What you have to do:
Go through the entries below and write each one out exactly.

*** Opening of Supplied data ***

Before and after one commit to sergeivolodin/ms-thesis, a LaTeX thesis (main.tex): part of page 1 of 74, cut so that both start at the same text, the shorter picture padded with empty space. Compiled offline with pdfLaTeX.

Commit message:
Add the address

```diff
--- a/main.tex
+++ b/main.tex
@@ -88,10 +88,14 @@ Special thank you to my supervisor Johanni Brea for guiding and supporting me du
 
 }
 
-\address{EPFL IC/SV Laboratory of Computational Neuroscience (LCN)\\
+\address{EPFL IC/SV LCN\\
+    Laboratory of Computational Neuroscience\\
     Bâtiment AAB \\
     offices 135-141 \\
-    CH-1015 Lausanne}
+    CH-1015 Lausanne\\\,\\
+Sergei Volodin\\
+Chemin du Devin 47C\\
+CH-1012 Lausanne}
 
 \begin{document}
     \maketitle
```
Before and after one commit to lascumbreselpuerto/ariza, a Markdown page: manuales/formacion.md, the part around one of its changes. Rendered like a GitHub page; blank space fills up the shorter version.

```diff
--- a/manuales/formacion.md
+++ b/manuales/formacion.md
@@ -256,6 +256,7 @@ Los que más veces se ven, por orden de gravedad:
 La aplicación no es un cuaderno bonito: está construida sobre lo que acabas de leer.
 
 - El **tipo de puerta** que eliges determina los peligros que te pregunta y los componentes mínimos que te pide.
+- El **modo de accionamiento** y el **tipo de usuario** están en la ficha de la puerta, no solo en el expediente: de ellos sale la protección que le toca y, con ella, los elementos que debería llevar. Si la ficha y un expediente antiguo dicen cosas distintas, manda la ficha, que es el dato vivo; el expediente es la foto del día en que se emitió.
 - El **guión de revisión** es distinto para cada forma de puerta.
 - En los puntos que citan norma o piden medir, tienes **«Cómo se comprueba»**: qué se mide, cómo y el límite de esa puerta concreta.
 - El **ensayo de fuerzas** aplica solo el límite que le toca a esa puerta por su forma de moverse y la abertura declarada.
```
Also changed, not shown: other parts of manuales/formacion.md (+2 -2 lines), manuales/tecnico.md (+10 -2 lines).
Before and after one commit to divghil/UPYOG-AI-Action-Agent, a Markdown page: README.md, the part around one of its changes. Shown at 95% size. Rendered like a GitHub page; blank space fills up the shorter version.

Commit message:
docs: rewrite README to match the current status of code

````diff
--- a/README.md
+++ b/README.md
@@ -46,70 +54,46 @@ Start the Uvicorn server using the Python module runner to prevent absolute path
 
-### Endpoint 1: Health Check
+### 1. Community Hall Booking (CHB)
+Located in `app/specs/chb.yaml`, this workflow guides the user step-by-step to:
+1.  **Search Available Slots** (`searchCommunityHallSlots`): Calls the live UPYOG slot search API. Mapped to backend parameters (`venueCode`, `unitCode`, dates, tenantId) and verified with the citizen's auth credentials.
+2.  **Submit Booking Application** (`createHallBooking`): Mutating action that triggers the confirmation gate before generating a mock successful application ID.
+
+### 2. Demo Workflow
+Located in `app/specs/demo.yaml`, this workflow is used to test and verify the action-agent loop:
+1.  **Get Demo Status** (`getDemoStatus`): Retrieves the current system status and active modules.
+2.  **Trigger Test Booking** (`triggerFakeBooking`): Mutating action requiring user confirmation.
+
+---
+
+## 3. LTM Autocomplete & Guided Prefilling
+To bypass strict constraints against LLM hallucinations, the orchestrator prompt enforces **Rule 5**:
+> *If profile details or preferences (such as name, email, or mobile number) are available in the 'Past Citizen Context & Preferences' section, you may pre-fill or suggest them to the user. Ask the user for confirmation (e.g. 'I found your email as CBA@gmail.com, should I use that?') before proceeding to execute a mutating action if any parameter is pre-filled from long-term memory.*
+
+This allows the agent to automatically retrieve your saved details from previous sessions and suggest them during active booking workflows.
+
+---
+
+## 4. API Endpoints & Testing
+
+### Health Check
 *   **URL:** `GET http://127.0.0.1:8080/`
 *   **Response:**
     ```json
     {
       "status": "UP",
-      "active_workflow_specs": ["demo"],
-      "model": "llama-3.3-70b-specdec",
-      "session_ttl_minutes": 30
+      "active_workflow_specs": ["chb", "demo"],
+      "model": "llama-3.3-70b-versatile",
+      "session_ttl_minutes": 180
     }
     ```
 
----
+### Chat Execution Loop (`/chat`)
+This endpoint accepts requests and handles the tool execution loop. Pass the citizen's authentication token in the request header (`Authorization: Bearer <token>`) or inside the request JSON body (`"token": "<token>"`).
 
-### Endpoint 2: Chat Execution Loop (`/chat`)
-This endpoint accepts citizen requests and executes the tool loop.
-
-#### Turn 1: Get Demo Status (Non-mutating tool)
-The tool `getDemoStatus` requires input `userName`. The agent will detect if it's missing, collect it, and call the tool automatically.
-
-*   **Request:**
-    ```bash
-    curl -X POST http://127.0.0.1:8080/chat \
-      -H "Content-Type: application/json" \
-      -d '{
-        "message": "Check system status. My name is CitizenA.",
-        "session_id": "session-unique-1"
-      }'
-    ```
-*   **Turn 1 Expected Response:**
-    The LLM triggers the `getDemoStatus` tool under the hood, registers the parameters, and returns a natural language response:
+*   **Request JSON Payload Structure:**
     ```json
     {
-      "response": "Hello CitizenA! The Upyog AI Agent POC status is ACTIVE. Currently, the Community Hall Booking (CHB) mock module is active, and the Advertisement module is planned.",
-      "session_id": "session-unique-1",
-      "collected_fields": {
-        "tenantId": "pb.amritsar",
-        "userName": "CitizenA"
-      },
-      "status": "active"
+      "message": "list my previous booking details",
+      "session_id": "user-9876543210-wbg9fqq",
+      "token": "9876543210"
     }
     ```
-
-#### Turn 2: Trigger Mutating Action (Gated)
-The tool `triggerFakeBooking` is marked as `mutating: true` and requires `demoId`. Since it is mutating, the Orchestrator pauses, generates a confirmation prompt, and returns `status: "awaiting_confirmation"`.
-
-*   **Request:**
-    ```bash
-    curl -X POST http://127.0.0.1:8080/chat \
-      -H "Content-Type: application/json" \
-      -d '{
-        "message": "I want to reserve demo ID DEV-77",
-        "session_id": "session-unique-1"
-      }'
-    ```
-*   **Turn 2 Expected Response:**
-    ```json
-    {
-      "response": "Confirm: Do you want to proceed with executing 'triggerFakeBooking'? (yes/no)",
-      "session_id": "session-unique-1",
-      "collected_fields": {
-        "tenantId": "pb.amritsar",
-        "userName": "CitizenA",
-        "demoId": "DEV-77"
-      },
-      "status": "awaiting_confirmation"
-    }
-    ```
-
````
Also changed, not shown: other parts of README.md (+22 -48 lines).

*** Close of Supplied data ***

Task response:
Before and after one commit to sergeivolodin/ms-thesis, a LaTeX thesis (main.tex): part of page 1 of 74, cut so that both start at the same text, the shorter picture padded with empty space. Compiled offline with pdfLaTeX.

Commit message:
Add the address

```diff
--- a/main.tex
+++ b/main.tex
@@ -88,10 +88,14 @@ Special thank you to my supervisor Johanni Brea for guiding and supporting me du
 
 }
 
-\address{EPFL IC/SV Laboratory of Computational Neuroscience (LCN)\\
+\address{EPFL IC/SV LCN\\
+    Laboratory of Computational Neuroscience\\
     Bâtiment AAB \\
     offices 135-141 \\
-    CH-1015 Lausanne}
+    CH-1015 Lausanne\\\,\\
+Sergei Volodin\\
+Chemin du Devin 47C\\
+CH-1012 Lausanne}
 
 \begin{document}
     \maketitle
```
Before and after one commit to lascumbreselpuerto/ariza, a Markdown page: manuales/formacion.md, the part around one of its changes. Rendered like a GitHub page; blank space fills up the shorter version.

```diff
--- a/manuales/formacion.md
+++ b/manuales/formacion.md
@@ -256,6 +256,7 @@ Los que más veces se ven, por orden de gravedad:
 La aplicación no es un cuaderno bonito: está construida sobre lo que acabas de leer.
 
 - El **tipo de puerta** que eliges determina los peligros que te pregunta y los componentes mínimos que te pide.
+- El **modo de accionamiento** y el **tipo de usuario** están en la ficha de la puerta, no solo en el expediente: de ellos sale la protección que le toca y, con ella, los elementos que debería llevar. Si la ficha y un expediente antiguo dicen cosas distintas, manda la ficha, que es el dato vivo; el expediente es la foto del día en que se emitió.
 - El **guión de revisión** es distinto para cada forma de puerta.
 - En los puntos que citan norma o piden medir, tienes **«Cómo se comprueba»**: qué se mide, cómo y el límite de esa puerta concreta.
 - El **ensayo de fuerzas** aplica solo el límite que le toca a esa puerta por su forma de moverse y la abertura declarada.
```
Also changed, not shown: other parts of manuales/formacion.md (+2 -2 lines), manuales/tecnico.md (+10 -2 lines).
Before and after one commit to divghil/UPYOG-AI-Action-Agent, a Markdown page: README.md, the part around one of its changes. Shown at 95% size. Rendered like a GitHub page; blank space fills up the shorter version.

Commit message:
docs: rewrite README to match the current status of code

````diff
--- a/README.md
+++ b/README.md
@@ -46,70 +54,46 @@ Start the Uvicorn server using the Python module runner to prevent absolute path
 
-### Endpoint 1: Health Check
+### 1. Community Hall Booking (CHB)
+Located in `app/specs/chb.yaml`, this workflow guides the user step-by-step to:
+1.  **Search Available Slots** (`searchCommunityHallSlots`): Calls the live UPYOG slot search API. Mapped to backend parameters (`venueCode`, `unitCode`, dates, tenantId) and verified with the citizen's auth credentials.
+2.  **Submit Booking Application** (`createHallBooking`): Mutating action that triggers the confirmation gate before generating a mock successful application ID.
+
+### 2. Demo Workflow
+Located in `app/specs/demo.yaml`, this workflow is used to test and verify the action-agent loop:
+1.  **Get Demo Status** (`getDemoStatus`): Retrieves the current system status and active modules.
+2.  **Trigger Test Booking** (`triggerFakeBooking`): Mutating action requiring user confirmation.
+
+---
+
+## 3. LTM Autocomplete & Guided Prefilling
+To bypass strict constraints against LLM hallucinations, the orchestrator prompt enforces **Rule 5**:
+> *If profile details or preferences (such as name, email, or mobile number) are available in the 'Past Citizen Context & Preferences' section, you may pre-fill or suggest them to the user. Ask the user for confirmation (e.g. 'I found your email as CBA@gmail.com, should I use that?') before proceeding to execute a mutating action if any parameter is pre-filled from long-term memory.*
+
+This allows the agent to automatically retrieve your saved details from previous sessions and suggest them during active booking workflows.
+
+---
+
+## 4. API Endpoints & Testing
+
+### Health Check
 *   **URL:** `GET http://127.0.0.1:8080/`
 *   **Response:**
     ```json
     {
       "status": "UP",
-      "active_workflow_specs": ["demo"],
-      "model": "llama-3.3-70b-specdec",
-      "session_ttl_minutes": 30
+      "active_workflow_specs": ["chb", "demo"],
+      "model": "llama-3.3-70b-versatile",
+      "session_ttl_minutes": 180
     }
     ```
 
----
+### Chat Execution Loop (`/chat`)
+This endpoint accepts requests and handles the tool execution loop. Pass the citizen's authentication token in the request header (`Authorization: Bearer <token>`) or inside the request JSON body (`"token": "<token>"`).
 
-### Endpoint 2: Chat Execution Loop (`/chat`)
-This endpoint accepts citizen requests and executes the tool loop.
-
-#### Turn 1: Get Demo Status (Non-mutating tool)
-The tool `getDemoStatus` requires input `userName`. The agent will detect if it's missing, collect it, and call the tool automatically.
-
-*   **Request:**
-    ```bash
-    curl -X POST http://127.0.0.1:8080/chat \
-      -H "Content-Type: application/json" \
-      -d '{
-        "message": "Check system status. My name is CitizenA.",
-        "session_id": "session-unique-1"
-      }'
-    ```
-*   **Turn 1 Expected Response:**
-    The LLM triggers the `getDemoStatus` tool under the hood, registers the parameters, and returns a natural language response:
+*   **Request JSON Payload Structure:**
     ```json
     {
-      "response": "Hello CitizenA! The Upyog AI Agent POC status is ACTIVE. Currently, the Community Hall Booking (CHB) mock module is active, and the Advertisement module is planned.",
-      "session_id": "session-unique-1",
-      "collected_fields": {
-        "tenantId": "pb.amritsar",
-        "userName": "CitizenA"
-      },
-      "status": "active"
+      "message": "list my previous booking details",
+      "session_id": "user-9876543210-wbg9fqq",
+      "token": "9876543210"
     }
     ```
-
-#### Turn 2: Trigger Mutating Action (Gated)
-The tool `triggerFakeBooking` is marked as `mutating: true` and requires `demoId`. Since it is mutating, the Orchestrator pauses, generates a confirmation prompt, and returns `status: "awaiting_confirmation"`.
-
-*   **Request:**
-    ```bash
-    curl -X POST http://127.0.0.1:8080/chat \
-      -H "Content-Type: application/json" \
-      -d '{
-        "message": "I want to reserve demo ID DEV-77",
-        "session_id": "session-unique-1"
-      }'
-    ```
-*   **Turn 2 Expected Response:**
-    ```json
-    {
-      "response": "Confirm: Do you want to proceed with executing 'triggerFakeBooking'? (yes/no)",
-      "session_id": "session-unique-1",
-      "collected_fields": {
-        "tenantId": "pb.amritsar",
-        "userName": "CitizenA",
-        "demoId": "DEV-77"
-      },
-      "status": "awaiting_confirmation"
-    }
-    ```
-
````
Also changed, not shown: other parts of README.md (+22 -48 lines).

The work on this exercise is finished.